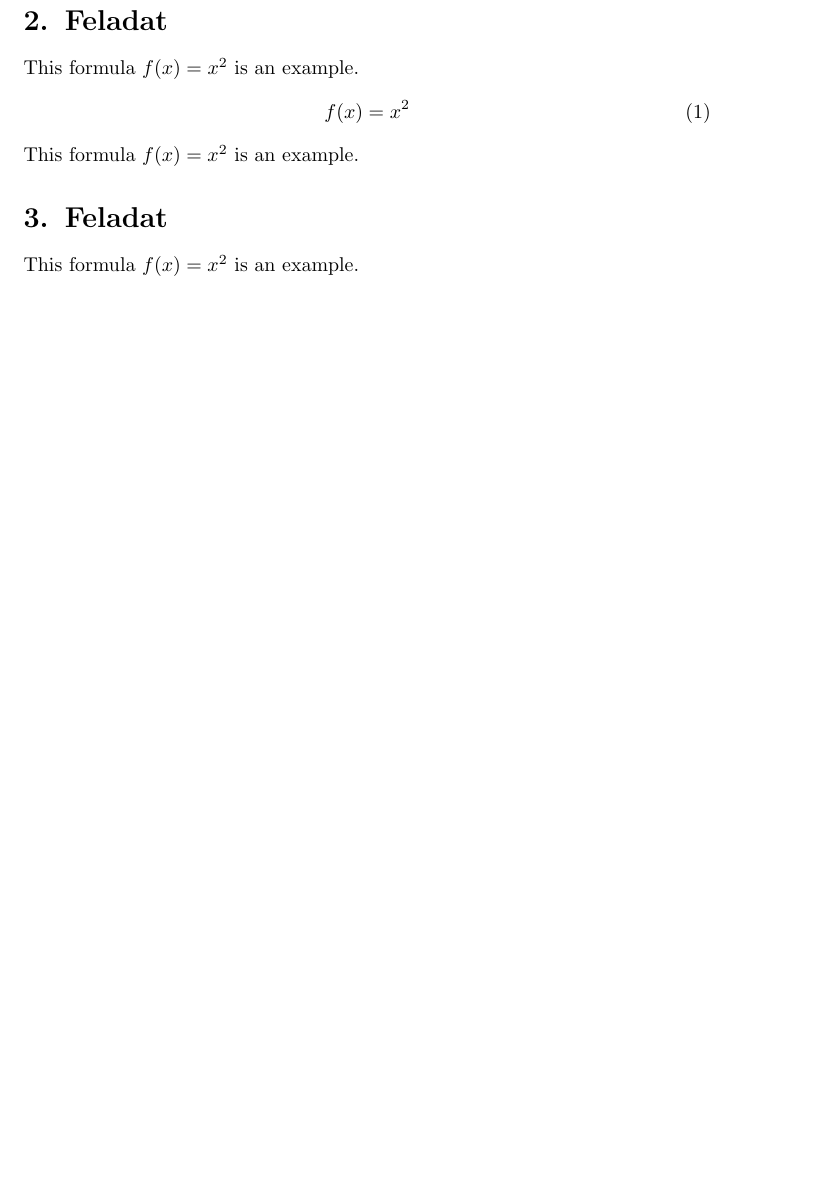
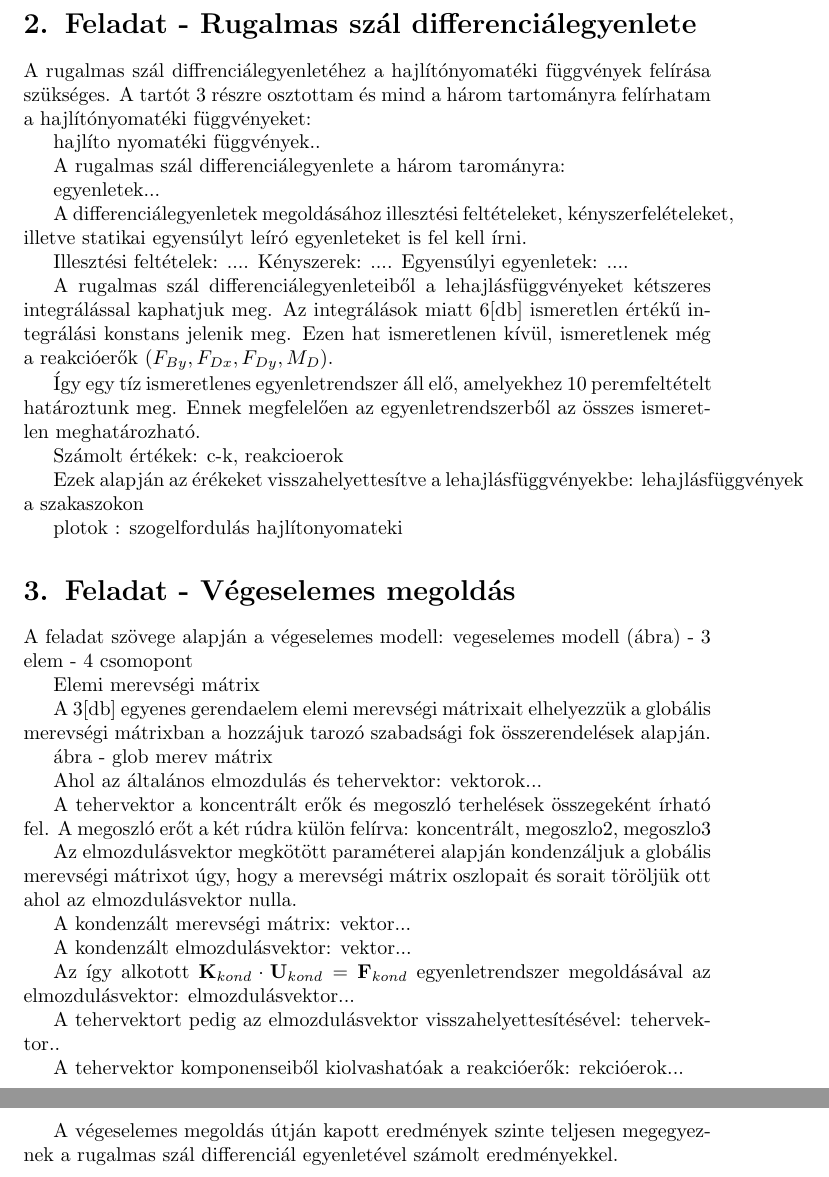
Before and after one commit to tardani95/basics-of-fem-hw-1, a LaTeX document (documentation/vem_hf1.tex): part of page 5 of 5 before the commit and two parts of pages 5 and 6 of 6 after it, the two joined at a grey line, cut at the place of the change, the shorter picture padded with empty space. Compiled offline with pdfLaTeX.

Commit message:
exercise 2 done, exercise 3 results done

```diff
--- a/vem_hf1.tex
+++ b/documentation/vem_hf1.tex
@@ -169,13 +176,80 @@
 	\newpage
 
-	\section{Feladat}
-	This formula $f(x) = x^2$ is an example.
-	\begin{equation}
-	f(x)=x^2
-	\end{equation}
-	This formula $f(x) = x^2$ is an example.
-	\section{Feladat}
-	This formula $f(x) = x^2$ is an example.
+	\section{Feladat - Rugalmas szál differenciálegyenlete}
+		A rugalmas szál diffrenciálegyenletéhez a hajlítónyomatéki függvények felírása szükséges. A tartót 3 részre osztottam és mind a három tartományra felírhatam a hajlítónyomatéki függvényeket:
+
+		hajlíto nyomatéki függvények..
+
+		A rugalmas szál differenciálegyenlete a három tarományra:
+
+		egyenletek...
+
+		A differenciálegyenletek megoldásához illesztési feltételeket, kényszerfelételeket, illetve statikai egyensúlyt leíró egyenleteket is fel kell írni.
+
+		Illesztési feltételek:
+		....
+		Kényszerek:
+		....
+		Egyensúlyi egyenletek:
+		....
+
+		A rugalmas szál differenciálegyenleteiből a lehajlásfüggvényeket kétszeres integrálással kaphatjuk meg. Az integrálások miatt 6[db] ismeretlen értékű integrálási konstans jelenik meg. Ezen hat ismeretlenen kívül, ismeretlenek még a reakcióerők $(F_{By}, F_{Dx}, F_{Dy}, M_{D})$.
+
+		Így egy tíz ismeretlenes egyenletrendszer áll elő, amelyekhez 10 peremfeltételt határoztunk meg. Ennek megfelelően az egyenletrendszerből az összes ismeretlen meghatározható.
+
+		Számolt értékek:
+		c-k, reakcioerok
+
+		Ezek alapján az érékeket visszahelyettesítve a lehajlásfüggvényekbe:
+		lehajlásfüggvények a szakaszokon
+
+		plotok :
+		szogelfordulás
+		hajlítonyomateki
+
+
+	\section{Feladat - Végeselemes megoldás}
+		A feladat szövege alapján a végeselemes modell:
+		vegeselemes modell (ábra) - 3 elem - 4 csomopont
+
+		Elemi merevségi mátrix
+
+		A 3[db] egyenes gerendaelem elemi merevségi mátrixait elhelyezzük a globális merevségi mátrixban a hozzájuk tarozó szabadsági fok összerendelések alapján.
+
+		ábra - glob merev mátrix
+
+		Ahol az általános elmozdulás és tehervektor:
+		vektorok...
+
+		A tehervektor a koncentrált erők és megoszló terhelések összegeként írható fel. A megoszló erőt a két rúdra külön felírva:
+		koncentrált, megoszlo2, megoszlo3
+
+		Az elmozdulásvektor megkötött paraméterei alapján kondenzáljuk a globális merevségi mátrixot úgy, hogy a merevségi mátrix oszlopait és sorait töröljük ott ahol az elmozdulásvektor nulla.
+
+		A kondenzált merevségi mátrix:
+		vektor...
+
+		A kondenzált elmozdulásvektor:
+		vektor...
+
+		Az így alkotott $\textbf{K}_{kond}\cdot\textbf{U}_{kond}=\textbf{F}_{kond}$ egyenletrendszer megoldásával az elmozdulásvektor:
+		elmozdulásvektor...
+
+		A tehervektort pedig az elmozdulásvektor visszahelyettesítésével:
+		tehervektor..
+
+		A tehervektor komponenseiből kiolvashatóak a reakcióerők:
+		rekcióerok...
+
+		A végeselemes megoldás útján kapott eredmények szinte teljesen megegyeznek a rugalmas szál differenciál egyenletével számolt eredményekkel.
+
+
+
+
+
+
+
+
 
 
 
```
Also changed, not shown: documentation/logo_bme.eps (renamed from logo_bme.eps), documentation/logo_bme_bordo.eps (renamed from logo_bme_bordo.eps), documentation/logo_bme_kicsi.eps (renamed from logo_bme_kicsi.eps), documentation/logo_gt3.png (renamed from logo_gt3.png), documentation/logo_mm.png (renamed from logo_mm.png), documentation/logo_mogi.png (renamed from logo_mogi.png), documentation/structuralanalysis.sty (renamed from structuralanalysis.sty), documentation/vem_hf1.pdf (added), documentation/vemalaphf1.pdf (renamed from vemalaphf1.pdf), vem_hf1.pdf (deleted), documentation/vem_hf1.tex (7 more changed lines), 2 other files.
-----
# WHAT NEEDS TO BE DONE:
Without the pictures, retype each line of the records above exactly.

# EXERCISE RESPONSE:
Before and after one commit to tardani95/basics-of-fem-hw-1, a LaTeX document (documentation/vem_hf1.tex): part of page 5 of 5 before the commit and two parts of pages 5 and 6 of 6 after it, the two joined at a grey line, cut at the place of the change, the shorter picture padded with empty space. Compiled offline with pdfLaTeX.

Commit message:
exercise 2 done, exercise 3 results done

```diff
--- a/vem_hf1.tex
+++ b/documentation/vem_hf1.tex
@@ -169,13 +176,80 @@
 	\newpage
 
-	\section{Feladat}
-	This formula $f(x) = x^2$ is an example.
-	\begin{equation}
-	f(x)=x^2
-	\end{equation}
-	This formula $f(x) = x^2$ is an example.
-	\section{Feladat}
-	This formula $f(x) = x^2$ is an example.
+	\section{Feladat - Rugalmas szál differenciálegyenlete}
+		A rugalmas szál diffrenciálegyenletéhez a hajlítónyomatéki függvények felírása szükséges. A tartót 3 részre osztottam és mind a három tartományra felírhatam a hajlítónyomatéki függvényeket:
+
+		hajlíto nyomatéki függvények..
+
+		A rugalmas szál differenciálegyenlete a három tarományra:
+
+		egyenletek...
+
+		A differenciálegyenletek megoldásához illesztési feltételeket, kényszerfelételeket, illetve statikai egyensúlyt leíró egyenleteket is fel kell írni.
+
+		Illesztési feltételek:
+		....
+		Kényszerek:
+		....
+		Egyensúlyi egyenletek:
+		....
+
+		A rugalmas szál differenciálegyenleteiből a lehajlásfüggvényeket kétszeres integrálással kaphatjuk meg. Az integrálások miatt 6[db] ismeretlen értékű integrálási konstans jelenik meg. Ezen hat ismeretlenen kívül, ismeretlenek még a reakcióerők $(F_{By}, F_{Dx}, F_{Dy}, M_{D})$.
+
+		Így egy tíz ismeretlenes egyenletrendszer áll elő, amelyekhez 10 peremfeltételt határoztunk meg. Ennek megfelelően az egyenletrendszerből az összes ismeretlen meghatározható.
+
+		Számolt értékek:
+		c-k, reakcioerok
+
+		Ezek alapján az érékeket visszahelyettesítve a lehajlásfüggvényekbe:
+		lehajlásfüggvények a szakaszokon
+
+		plotok :
+		szogelfordulás
+		hajlítonyomateki
+
+
+	\section{Feladat - Végeselemes megoldás}
+		A feladat szövege alapján a végeselemes modell:
+		vegeselemes modell (ábra) - 3 elem - 4 csomopont
+
+		Elemi merevségi mátrix
+
+		A 3[db] egyenes gerendaelem elemi merevségi mátrixait elhelyezzük a globális merevségi mátrixban a hozzájuk tarozó szabadsági fok összerendelések alapján.
+
+		ábra - glob merev mátrix
+
+		Ahol az általános elmozdulás és tehervektor:
+		vektorok...
+
+		A tehervektor a koncentrált erők és megoszló terhelések összegeként írható fel. A megoszló erőt a két rúdra külön felírva:
+		koncentrált, megoszlo2, megoszlo3
+
+		Az elmozdulásvektor megkötött paraméterei alapján kondenzáljuk a globális merevségi mátrixot úgy, hogy a merevségi mátrix oszlopait és sorait töröljük ott ahol az elmozdulásvektor nulla.
+
+		A kondenzált merevségi mátrix:
+		vektor...
+
+		A kondenzált elmozdulásvektor:
+		vektor...
+
+		Az így alkotott $\textbf{K}_{kond}\cdot\textbf{U}_{kond}=\textbf{F}_{kond}$ egyenletrendszer megoldásával az elmozdulásvektor:
+		elmozdulásvektor...
+
+		A tehervektort pedig az elmozdulásvektor visszahelyettesítésével:
+		tehervektor..
+
+		A tehervektor komponenseiből kiolvashatóak a reakcióerők:
+		rekcióerok...
+
+		A végeselemes megoldás útján kapott eredmények szinte teljesen megegyeznek a rugalmas szál differenciál egyenletével számolt eredményekkel.
+
+
+
+
+
+
+
+
 
 
 
```
Also changed, not shown: documentation/logo_bme.eps (renamed from logo_bme.eps), documentation/logo_bme_bordo.eps (renamed from logo_bme_bordo.eps), documentation/logo_bme_kicsi.eps (renamed from logo_bme_kicsi.eps), documentation/logo_gt3.png (renamed from logo_gt3.png), documentation/logo_mm.png (renamed from logo_mm.png), documentation/logo_mogi.png (renamed from logo_mogi.png), documentation/structuralanalysis.sty (renamed from structuralanalysis.sty), documentation/vem_hf1.pdf (added), documentation/vemalaphf1.pdf (renamed from vemalaphf1.pdf), vem_hf1.pdf (deleted), documentation/vem_hf1.tex (7 more changed lines), 2 other files.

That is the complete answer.